The proposed $150 jaywalking fine is not much better than $300 and jail time. The Honorable Ann Yalman thinks it is an opportunity to educate jaywalkers when they come to her court to try to reduce the fine. It still hits students, poor people without cars — those least able to pay and without extra time for waiting at the municipal court to be educated. A smart jaywalker will plead not guilty so the case is dismissed when the officer with other priorities doesn’t show. Perhaps it would be educational enough if signs said $25 fine for jaywalking. The big fine begs for selective enforcement by the police. Jaywalking tourists will not be cited because of the potential for bad publicity for a tourist dependent town. Let law enforcement spend time on crime, not jaywalking. Aren’t their more serious issues for the city council to spend time on?
Helen Laura López
A smooth walk
Thankfully the city is taking an active look at the scourge of jaywalking in Santa Fe, however did they even consider that often times these blatant lawbreaking pedestrians might just be searching for a flat and smooth piece of road on which to cross the street? Not an easy task in this town …
Keep them out
Instead of arming our teachers with guns to protect our kids in schools, we should keep the shooters out of our schools. I propose installing one-way vision, bulletproof glass doors with coded entry and metal detectors. Tampering with these doors would immediately alert teachers, school administration and the local police, as well as set off a loud alarm.
We have these devices in all of our banks, and aren’t our children more valuable than what is contained in those establishments?

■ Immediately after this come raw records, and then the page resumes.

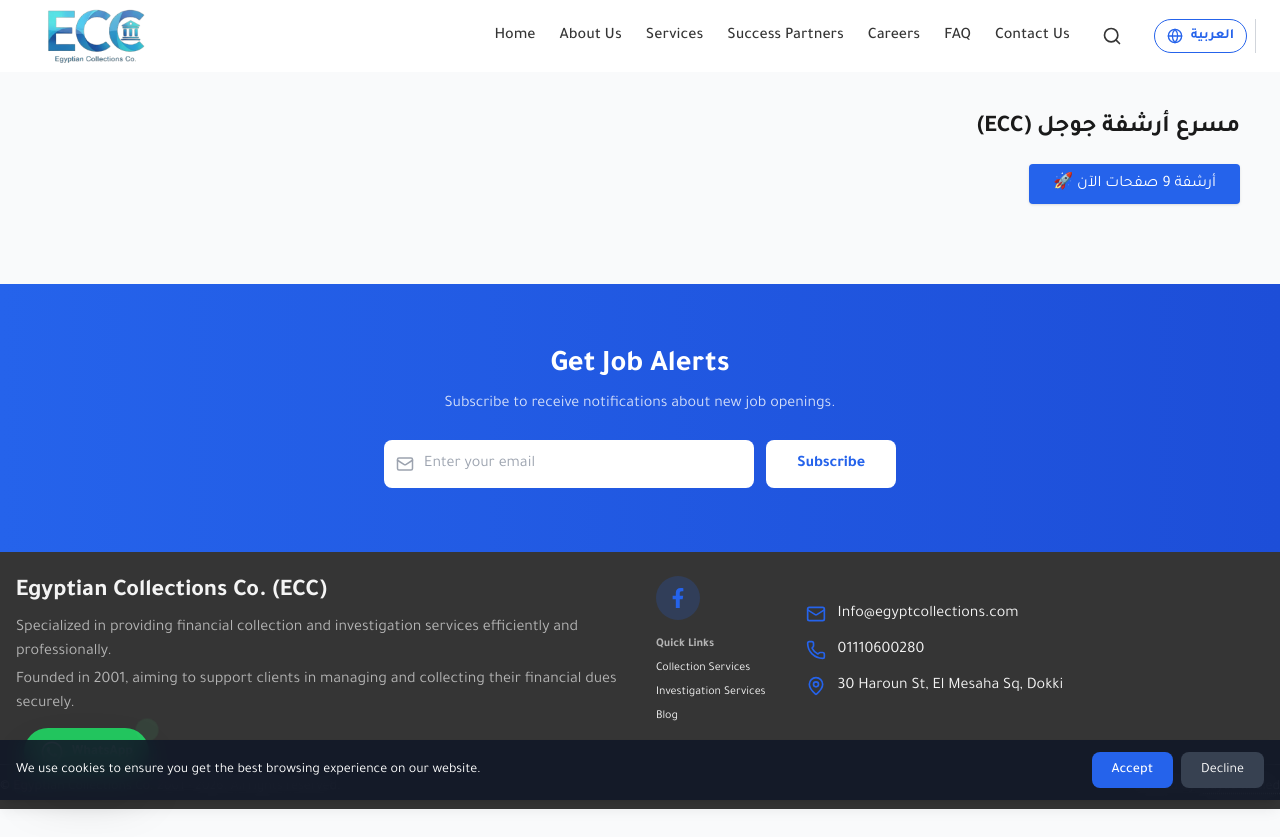
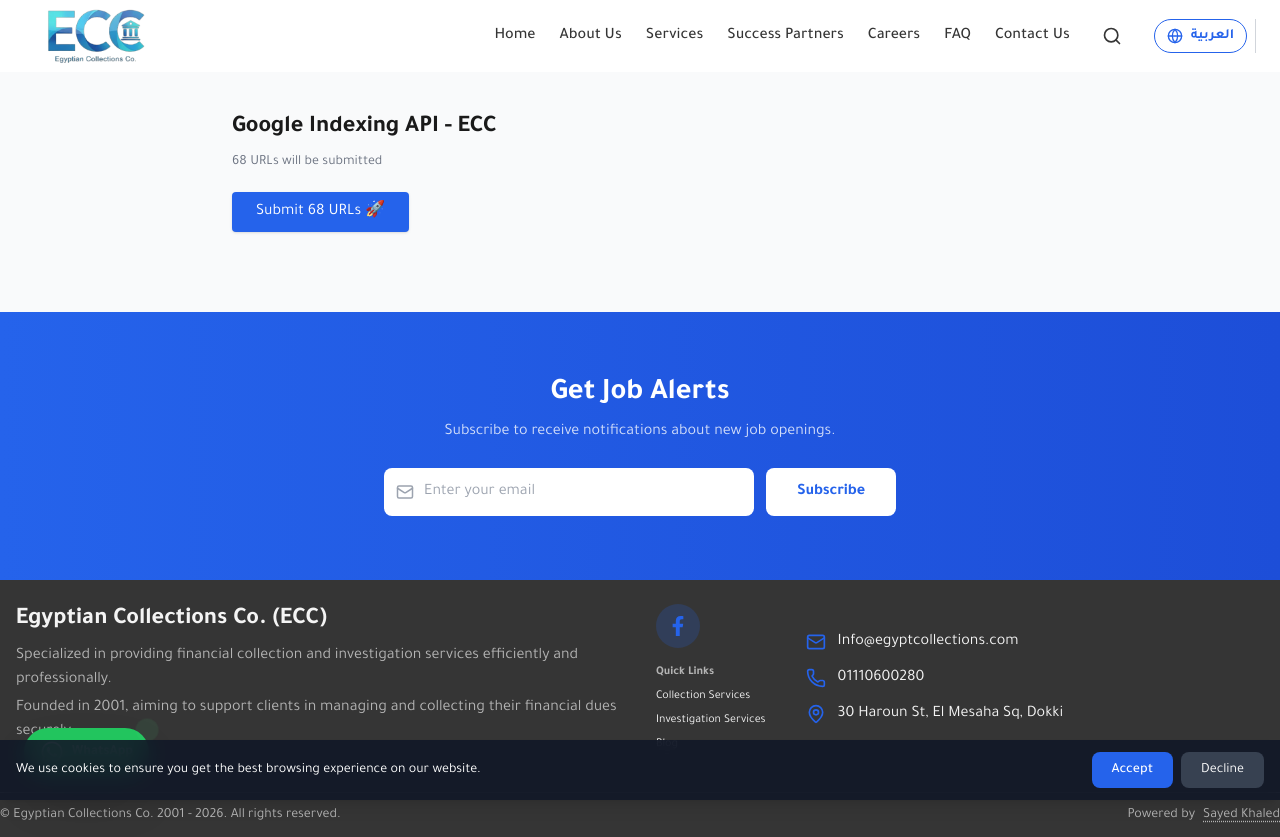
Before and after one commit to sayedkhaled19999-arch/egypt-collection-website, a Next.js app: page /en/admin/indexing in a window 1280 px wide. Before the commit the page ends 809 px from the top, so only its background shows below. Built offline with nearby package versions, Linux system fonts and the light colour scheme.

Commit message:
Update sitemap (79 URLs) + indexing page with all URLs + robots

```diff
--- a/app/[lang]/admin/indexing/page.tsx
+++ b/app/[lang]/admin/indexing/page.tsx
@@ -1,48 +1,59 @@
 'use client';
 import { useState } from 'react';
 
-const LINKS = [
-  'https://egyptcollections.com/',
-  'https://egyptcollections.com/about',
-  'https://egyptcollections.com/partners',
-  'https://egyptcollections.com/contact',
-  'https://egyptcollections.com/jobs',
-  'https://egyptcollections.com/jobs/office-collector',
-  'https://egyptcollections.com/jobs/field-collector',
-  'https://egyptcollections.com/jobs/field-investigator',
-  'https://egyptcollections.com/jobs/data-entry'
-];
+const LOCALES = ['ar', 'en'];
+
+const ALL_URLS = [
+  '/',
+  '/about',
+  '/partners',
+  '/contact',
+  '/jobs',
+  '/blog',
+  '/faq',
+  '/privacy',
+  '/services/collection',
+  '/services/investigation',
+  ...['office-collector', 'field-collector', 'field-investigator', 'data-entry'].map(id => `/jobs/${id}`),
+  ...['dokki-headquarters', 'monufia', 'beheira', 'minya', 'ismailia', 'qena'].flatMap(slug => [`/careers/${slug}`, `/branches/${slug}`]),
+  ...['how-to-apply', 'office-vs-field', 'field-investigator-guide', 'data-entry-career', 'debt-collection-tips', 'credit-investigation-guide', 'ecc-company-profile', 'career-in-collection'].map(slug => `/blog/${slug}`),
+].flatMap(path => LOCALES.map(lang => `https://egyptcollections.com/${lang}${path}`));
 
 export default function IndexingPage() {
   const [status, setStatus] = useState<string[]>([]);
+  const [running, setRunning] = useState(false);
 
   const startIndexing = async () => {
+    setRunning(true);
     setStatus([]);
-    for (const link of LINKS) {
+    for (const url of ALL_URLS) {
       try {
         const res = await fetch('/api/google-index', {
           method: 'POST',
-          body: JSON.stringify({ url: link }),
+          body: JSON.stringify({ url }),
         });
         const data = await res.json();
-        setStatus(prev => [...prev, `${link}: ${data.success ? '✅ نجح' : '❌ فشل: ' + data.error}`]);
-      } catch (e) {
-        setStatus(prev => [...prev, `${link}: ❌ خطأ اتصال`]);
+        setStatus(prev => [...prev, `${url}: ${data.success ? '✅' : '❌ ' + (data.error || 'unknown')}`]);
+      } catch {
+        setStatus(prev => [...prev, `${url}: ❌ connection error`]);
       }
     }
+    setRunning(false);
   };
 
   return (
-    <div className="p-10" dir="rtl">
-      <h1 className="text-2xl font-bold mb-5">مسرع أرشفة جوجل (ECC)</h1>
+    <div className="p-10 max-w-4xl mx-auto" dir="ltr">
+      <h1 className="text-2xl font-bold mb-2">Google Indexing API - ECC</h1>
+      <p className="text-gray-500 mb-5 text-sm">{ALL_URLS.length} URLs will be submitted</p>
       <button
         onClick={startIndexing}
-        className="bg-blue-600 text-white px-6 py-2 rounded shadow hover:bg-blue-700"
+        disabled={running}
+        className="bg-blue-600 text-white px-6 py-2 rounded shadow hover:bg-blue-700 disabled:opacity-50"
       >
-        أرشفة 9 صفحات الآن 🚀
+        {running ? 'Indexing...' : `Submit ${ALL_URLS.length} URLs 🚀`}
       </button>
-      <div className="mt-10 space-y-2">
-        {status.map((s, i) => <p key={i} className="text-sm border-b pb-1">{s}</p>)}
+      <div className="mt-10 space-y-1 font-mono text-xs max-h-[70vh] overflow-y-auto">
+        {status.map((s, i) => <p key={i} className="border-b pb-1">{s}</p>)}
       </div>
     </div>
   );
--- a/app/robots.ts
+++ b/app/robots.ts
@@ -3,10 +3,10 @@
 export default function robots(): MetadataRoute.Robots {
   return {
     rules: {
-      userAgent: '*', // السماح لكل العناكب (جوجل، بينج، ياهو...)
-      allow: '/',     // السماح بدخول الموقع بالكامل
-      disallow: '/private/', // (اختياري) لو عملت مجلد خاص مستقبلاً
+      userAgent: '*',
+      allow: '/',
+      disallow: '/private/',
     },
-    sitemap: 'https://egyptcollections.com/sitemap.xml', // رابط الخريطة اللي عملناها فوق
+    sitemap: 'https://egyptcollections.com/sitemap.xml',
   };
 }
--- a/app/sitemap.ts
+++ b/app/sitemap.ts
@@ -1,56 +1,24 @@
-// --- START OF FILE app/sitemap.ts ---
-
 import { MetadataRoute } from 'next';
 
 export default function sitemap(): MetadataRoute.Sitemap {
   const baseUrl = 'https://egyptcollections.com';
-
-  // اللغات الموجودة في الموقع
   const locales = ['ar', 'en'];
 
-  // 1. مسارات الصفحات الثابتة
   const staticPaths = [
-    '',          // الرئيسية
-    '/about',    // من نحن
-    '/contact',  // تواصل معنا
-    '/jobs',     // الوظائف
-    '/partners', // الشركاء
-    '/privacy',  // الخصوصية
-    '/blog',     // المدونة
-    '/faq',      // الأسئلة الشائعة
-    '/services/collection',  // خدمات التحصيل
-    '/services/investigation',  // خدمات الاستعلام
+    '', '/about', '/contact', '/jobs', '/partners', '/privacy',
+    '/blog', '/faq', '/services/collection', '/services/investigation',
   ];
 
-  // 2. معرفات الوظائف (الديناميكية)
-  const jobIds = [
-    'office-collector',
-    'field-collector',
-    'field-investigator',
-    'data-entry'
-  ];
+  const jobIds = ['office-collector', 'field-collector', 'field-investigator', 'data-entry'];
+  const branchSlugs = ['dokki-headquarters', 'monufia', 'beheira', 'minya', 'ismailia', 'qena'];
 
-  // 3. معرفات فروع الوظائف
-  const branchSlugs = [
-    'dokki-headquarters',
-    'monufia',
-    'beheira',
-    'minya',
-    'ismailia',
-    'qena'
-  ];
-
-  // 4. معرفات المقالات
   const blogSlugs = [
-    'how-to-apply',
-    'office-vs-field',
-    'field-investigator-guide',
-    'data-entry-career'
+    'how-to-apply', 'office-vs-field', 'field-investigator-guide', 'data-entry-career',
+    'debt-collection-tips', 'credit-investigation-guide', 'ecc-company-profile', 'career-in-collection',
   ];
 
   const sitemapEntries: MetadataRoute.Sitemap = [];
 
-  // أولاً: تكرار الصفحات الثابتة لكل لغة
   staticPaths.forEach((path) => {
     locales.forEach((lang) => {
       sitemapEntries.push({
@@ -62,7 +30,6 @@
     });
   });
 
-  // ثانياً: تكرار صفحات الوظائف لكل لغة
   jobIds.forEach((id) => {
     locales.forEach((lang) => {
       sitemapEntries.push({
@@ -74,7 +41,6 @@
     });
   });
 
-  // ثالثاً: صفحات فروع التوظيف
   branchSlugs.forEach((slug) => {
     locales.forEach((lang) => {
       sitemapEntries.push({
@@ -86,7 +52,17 @@
     });
   });
 
-  // رابعاً: المقالات
+  branchSlugs.forEach((slug) => {
+    locales.forEach((lang) => {
+      sitemapEntries.push({
+        url: `${baseUrl}/${lang}/branches/${slug}`,
+        lastModified: new Date(),
+        changeFrequency: 'monthly',
+        priority: 0.85,
+      });
+    });
+  });
+
   blogSlugs.forEach((slug) => {
     locales.forEach((lang) => {
       sitemapEntries.push({
```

If we are unable to keep weapons out of the hands of madmen, we can at least keep them out of our schools with proper security.
Santa Fe residents can be proud that this city has so many volunteers who help in our essential non-profit organizations.
The Santa Fe Boys and Girls Club reading program has had wonderfully loyal volunteers over the many years who’ve helped beginning readers get a boost with their skills. One of those long-time volunteers needs to bow out starting in February.
So, now it’s time to look for a couple of people who would like to come to the Boys and Girls Club once or twice a week from 4 to 5 p.m. and enjoy working with first grade girls.
The program is held on Tuesday, Wednesday and Thursday and there are always four volunteers helping.
All books and supplies are provided and no skills beyond knowing the alphabet and the sounds of the letters are required. There’s ample and safe parking.
To help, call Lou Finley at 988-7278.
Reading Program Coordinator